I reached out again to Trutnov mayor Ivan Adamec and told him I wanted to commemorate the Polish Jewish women of all 11 Trutnov camps on the 70th anniversary of their liberation. This time he responded and said he would commit to erecting a marker on the site of the former Gabersdorf. It wasn’t ready in time for that trip, but a year later, I stood on the spot I had visited a few years earlier with Sara and watched her speak, a new woman, proud and rehabilitated by the recognition she so rightly deserved, speaking with conviction and singing “The Partisans’ Song,” along with Karsten Troyke, the Yiddish singer she trained who initially connected me to her in 2011.
I also brought with me my oldest child, Leo, my Israeli cousin Yehuda and his wife, Riana, whose parents were Czech, and their son Ofer. Before I uncovered my mother’s Gabersdorf past, they had traveled through Trutnov, saw the many abandoned factories and figured they had been remnants from the country’s communist past. Who knew my mother and most of the women who survived the Holocaust from Zaglembie, the southwest corridor of Poland near the German border, had been trafficked to this region and others throughout Sudetenland and Silesia, and had survived in these factories, clinging to life by a thread?
For Gerda Frieberg, returning with her grandson to Ober-Astadt, one of the larger Trutnov camps, where she, her sister and mother had been imprisoned, was a powerful and difficult experience. Her son is a guide on March of the Living. “It’s always Auschwitz,” she said. “It’s time to shift the focus to other camps, like the ones here.”
At the unveiling ceremony, she spoke of her drive to survive, the sisterhood that enabled the girls to endure the brutality of the Nazi slave labor system and to form tight bonds that lasted long after liberation. She also spoke of smuggling potatoes they would warm by the factory heater, knitting socks from stray threads and how their Nazi commander had wired the periphery of the camp with dynamite on the eve of their liberation, telling the girls that this would be their last night alive.
“We didn’t know if we were going to live or die,” she said, also recalling the sadism of an SS guard who would beat her to a pulp each day after her shift. “Imagine living like that for three years. It was easier to die, as my friend Pepi did when she learned her family had been murdered. I promised her that if I survived, I would tell the world about our suffering.”
Her book, “I Kept my Promise,” is dedicated to Pepi. But it’s the spirit of survivors like Gerda and Sara, the talkers and the silent ones, like my mother, who never spoke of their past out of misplaced guilt and shame, but who were so brave, so hopeful, so young and determined, who inspired me to see this monument through completion.
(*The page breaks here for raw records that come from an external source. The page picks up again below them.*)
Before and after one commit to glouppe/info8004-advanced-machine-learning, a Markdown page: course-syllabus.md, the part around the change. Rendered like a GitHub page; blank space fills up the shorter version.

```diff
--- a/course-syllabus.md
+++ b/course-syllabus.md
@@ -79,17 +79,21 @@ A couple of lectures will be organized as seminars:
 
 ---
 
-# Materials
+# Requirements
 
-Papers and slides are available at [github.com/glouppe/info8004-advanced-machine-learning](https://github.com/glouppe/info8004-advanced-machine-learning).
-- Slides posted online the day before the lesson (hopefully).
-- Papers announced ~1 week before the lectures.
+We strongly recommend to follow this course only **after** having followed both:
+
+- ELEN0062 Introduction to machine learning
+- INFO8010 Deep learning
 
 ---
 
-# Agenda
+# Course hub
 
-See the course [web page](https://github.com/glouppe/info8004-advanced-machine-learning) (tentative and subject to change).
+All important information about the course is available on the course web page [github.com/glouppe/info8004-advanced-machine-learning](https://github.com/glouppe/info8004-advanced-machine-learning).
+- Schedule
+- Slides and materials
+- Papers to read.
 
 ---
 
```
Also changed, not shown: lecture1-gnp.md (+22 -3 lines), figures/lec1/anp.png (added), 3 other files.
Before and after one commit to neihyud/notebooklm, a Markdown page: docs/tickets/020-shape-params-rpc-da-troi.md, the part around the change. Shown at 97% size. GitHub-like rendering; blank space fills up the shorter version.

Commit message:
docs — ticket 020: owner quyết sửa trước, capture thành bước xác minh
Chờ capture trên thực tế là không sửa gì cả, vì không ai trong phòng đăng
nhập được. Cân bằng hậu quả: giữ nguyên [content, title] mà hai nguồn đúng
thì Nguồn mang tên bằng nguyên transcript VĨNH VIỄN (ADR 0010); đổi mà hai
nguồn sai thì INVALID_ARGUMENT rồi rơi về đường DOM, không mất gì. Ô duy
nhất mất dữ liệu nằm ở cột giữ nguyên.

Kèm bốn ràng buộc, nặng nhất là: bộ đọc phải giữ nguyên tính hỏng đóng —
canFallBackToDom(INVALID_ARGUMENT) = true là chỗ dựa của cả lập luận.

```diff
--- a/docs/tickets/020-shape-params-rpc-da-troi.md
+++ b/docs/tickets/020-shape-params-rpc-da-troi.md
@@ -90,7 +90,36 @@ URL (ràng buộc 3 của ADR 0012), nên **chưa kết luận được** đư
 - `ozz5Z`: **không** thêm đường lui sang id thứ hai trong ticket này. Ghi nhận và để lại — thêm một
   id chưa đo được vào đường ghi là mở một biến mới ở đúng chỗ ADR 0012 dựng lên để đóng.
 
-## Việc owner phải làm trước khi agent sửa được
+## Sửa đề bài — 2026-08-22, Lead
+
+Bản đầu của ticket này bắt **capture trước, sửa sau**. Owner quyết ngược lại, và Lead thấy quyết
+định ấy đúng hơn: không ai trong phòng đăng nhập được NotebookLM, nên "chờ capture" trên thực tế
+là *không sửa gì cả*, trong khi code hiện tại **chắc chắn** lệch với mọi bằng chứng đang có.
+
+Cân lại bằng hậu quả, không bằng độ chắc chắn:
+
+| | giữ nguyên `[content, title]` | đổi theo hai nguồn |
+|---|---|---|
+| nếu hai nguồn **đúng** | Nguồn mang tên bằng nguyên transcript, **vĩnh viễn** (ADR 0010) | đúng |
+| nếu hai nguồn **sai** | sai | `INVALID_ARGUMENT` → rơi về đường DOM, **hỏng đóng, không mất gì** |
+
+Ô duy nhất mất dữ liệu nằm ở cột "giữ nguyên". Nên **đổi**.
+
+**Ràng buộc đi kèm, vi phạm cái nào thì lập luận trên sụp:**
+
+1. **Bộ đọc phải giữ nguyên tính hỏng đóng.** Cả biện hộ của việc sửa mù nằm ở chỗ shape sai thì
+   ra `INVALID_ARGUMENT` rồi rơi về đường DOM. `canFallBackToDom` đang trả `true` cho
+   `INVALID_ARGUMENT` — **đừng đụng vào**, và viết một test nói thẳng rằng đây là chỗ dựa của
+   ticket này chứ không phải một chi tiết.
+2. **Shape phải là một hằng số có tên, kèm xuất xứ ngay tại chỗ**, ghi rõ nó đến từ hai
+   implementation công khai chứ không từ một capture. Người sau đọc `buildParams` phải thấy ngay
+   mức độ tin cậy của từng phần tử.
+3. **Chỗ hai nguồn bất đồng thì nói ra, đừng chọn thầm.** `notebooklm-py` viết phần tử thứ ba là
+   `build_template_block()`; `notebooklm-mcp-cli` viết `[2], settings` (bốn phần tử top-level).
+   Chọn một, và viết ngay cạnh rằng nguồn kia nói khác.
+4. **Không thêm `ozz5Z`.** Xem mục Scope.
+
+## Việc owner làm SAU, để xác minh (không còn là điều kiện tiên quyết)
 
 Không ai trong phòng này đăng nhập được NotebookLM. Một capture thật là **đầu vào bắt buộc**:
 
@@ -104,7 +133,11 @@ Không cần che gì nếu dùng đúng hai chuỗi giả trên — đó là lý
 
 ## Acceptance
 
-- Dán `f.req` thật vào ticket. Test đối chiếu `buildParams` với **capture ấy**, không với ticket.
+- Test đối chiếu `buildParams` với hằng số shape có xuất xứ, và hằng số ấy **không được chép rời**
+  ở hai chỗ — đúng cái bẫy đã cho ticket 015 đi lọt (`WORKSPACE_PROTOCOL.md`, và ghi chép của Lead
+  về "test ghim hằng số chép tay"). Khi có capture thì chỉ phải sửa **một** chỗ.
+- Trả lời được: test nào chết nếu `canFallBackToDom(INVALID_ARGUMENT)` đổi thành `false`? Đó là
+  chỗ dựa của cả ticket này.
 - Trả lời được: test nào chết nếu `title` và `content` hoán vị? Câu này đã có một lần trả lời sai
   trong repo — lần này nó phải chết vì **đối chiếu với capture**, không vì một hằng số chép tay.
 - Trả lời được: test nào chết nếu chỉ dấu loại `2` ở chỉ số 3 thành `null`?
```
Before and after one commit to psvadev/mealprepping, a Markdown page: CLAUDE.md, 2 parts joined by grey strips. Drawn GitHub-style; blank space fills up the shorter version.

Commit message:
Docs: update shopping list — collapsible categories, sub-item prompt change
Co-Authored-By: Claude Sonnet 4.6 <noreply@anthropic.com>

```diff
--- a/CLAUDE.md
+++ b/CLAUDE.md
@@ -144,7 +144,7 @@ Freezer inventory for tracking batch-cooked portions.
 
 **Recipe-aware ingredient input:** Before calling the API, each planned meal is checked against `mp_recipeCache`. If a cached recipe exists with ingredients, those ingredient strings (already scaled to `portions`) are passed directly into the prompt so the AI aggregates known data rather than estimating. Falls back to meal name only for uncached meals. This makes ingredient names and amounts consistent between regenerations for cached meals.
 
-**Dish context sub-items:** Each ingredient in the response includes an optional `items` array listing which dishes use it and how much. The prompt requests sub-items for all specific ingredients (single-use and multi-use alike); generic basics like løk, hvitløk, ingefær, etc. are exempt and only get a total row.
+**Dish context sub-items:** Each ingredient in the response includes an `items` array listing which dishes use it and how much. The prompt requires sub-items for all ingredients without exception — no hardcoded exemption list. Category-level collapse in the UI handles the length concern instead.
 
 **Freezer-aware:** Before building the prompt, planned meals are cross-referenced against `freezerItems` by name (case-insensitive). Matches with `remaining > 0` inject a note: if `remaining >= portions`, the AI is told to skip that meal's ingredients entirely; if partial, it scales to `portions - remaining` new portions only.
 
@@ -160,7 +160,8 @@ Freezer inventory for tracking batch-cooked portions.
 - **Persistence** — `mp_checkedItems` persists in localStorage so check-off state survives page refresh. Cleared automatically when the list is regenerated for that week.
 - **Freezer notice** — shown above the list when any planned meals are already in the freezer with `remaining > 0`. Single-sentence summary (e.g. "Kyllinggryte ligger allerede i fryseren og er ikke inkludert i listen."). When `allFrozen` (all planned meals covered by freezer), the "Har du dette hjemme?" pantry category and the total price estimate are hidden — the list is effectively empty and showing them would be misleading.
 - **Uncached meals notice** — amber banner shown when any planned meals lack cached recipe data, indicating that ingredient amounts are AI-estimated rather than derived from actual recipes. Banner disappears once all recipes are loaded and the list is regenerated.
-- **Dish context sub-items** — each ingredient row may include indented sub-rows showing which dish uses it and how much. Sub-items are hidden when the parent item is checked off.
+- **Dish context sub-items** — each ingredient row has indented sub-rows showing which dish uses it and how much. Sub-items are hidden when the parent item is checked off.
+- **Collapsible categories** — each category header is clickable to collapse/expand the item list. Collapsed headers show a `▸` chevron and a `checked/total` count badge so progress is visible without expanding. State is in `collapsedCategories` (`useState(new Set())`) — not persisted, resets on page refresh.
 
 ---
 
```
What my mother couldn’t tell me, I feel obligated to discover and share. The Trutnov monument is the only one outside of Ravensbruck and Valory, Czech Republic, that honors women victims of Nazi slave labor. May it not be the last Holocaust monument that recognizes women.